Carleen Anderson narrates a three-part series telling the story of how soul music emerged from the world of gospel in the early 1960s to deliver an assertive, integrated vision of black America during the civil rights era, presided over by its own king and queen, Otis Redding and Aretha Franklin.
From the 17th century, slavery drove the economy of the American south for 200 years. Slavery was finally abolished in 1863, but its gospel tradition lived on. As the black American church grew in strength and popularity, so did its singers. A network of black performers and venues emerged known as the gospel highway and in 1950s- in living memory of the Emancipation Proclamation- saw the emergence of soul music’s first generation of stars. Soul came from a higher place, but it would land in the carnal world of Rhythm and Blues. Ray Charles’s What’d I Say crystallised soul, combining Saturday night R&B with Sunday morning call and response.
Episode One travels through the south from Muscle Shoals in Alabama (Aretha, Clarence Carter, Mavis Staples) to Stax in Memphis (Booker T and the MGs, Otis Redding), taking a detour north to Detroit, to argue that Motown’s most soulful achievement was to show the whole world a successful, sophisticated image of black people at a time when Motown musicians themselves were subject to the same treatment as any black American.

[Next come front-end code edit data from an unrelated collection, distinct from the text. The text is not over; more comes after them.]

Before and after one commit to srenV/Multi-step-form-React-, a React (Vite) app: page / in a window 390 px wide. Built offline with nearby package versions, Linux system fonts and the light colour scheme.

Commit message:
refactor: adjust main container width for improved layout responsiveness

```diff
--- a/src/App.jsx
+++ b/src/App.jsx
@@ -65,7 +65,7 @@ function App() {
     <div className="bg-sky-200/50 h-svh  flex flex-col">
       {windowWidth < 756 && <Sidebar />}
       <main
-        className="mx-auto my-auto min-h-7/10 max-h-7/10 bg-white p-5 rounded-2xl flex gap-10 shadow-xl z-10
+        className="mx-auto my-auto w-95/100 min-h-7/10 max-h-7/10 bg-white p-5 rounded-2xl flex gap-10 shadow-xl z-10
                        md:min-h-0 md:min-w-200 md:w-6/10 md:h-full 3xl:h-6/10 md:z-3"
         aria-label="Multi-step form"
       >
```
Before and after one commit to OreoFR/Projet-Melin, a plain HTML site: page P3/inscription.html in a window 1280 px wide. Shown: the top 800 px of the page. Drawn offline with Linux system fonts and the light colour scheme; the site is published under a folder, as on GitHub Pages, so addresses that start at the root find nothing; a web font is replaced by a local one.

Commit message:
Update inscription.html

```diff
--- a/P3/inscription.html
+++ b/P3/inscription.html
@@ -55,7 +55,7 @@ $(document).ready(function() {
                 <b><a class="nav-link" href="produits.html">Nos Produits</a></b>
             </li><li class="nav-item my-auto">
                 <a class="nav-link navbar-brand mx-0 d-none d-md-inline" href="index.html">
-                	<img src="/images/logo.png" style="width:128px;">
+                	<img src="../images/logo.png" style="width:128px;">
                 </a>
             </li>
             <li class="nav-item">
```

With contributions from Mavis Staples, Candi Staton, Duke Fakir, Martha Reeves, Mary Wilson, Otis Williams, The Holland Brothers, Clarence Carter, Al Bell, Steve Cropper and Spooner Oldham. Expert analysis from Mark Anthony Neal, Nelson George and Emily J Lordi.
You are at the first episode
Timings (where shown) are from the start of the programme in hours and minutes
Martha Reeves and the Vandellas
(Love Is Like A) Heatwave
(Sittin' On) The Dock of the Bay
The Staple Singers
I'll Take You There
|Series Producer||Ben Whalley|
|Executive Producer||Mark Cooper|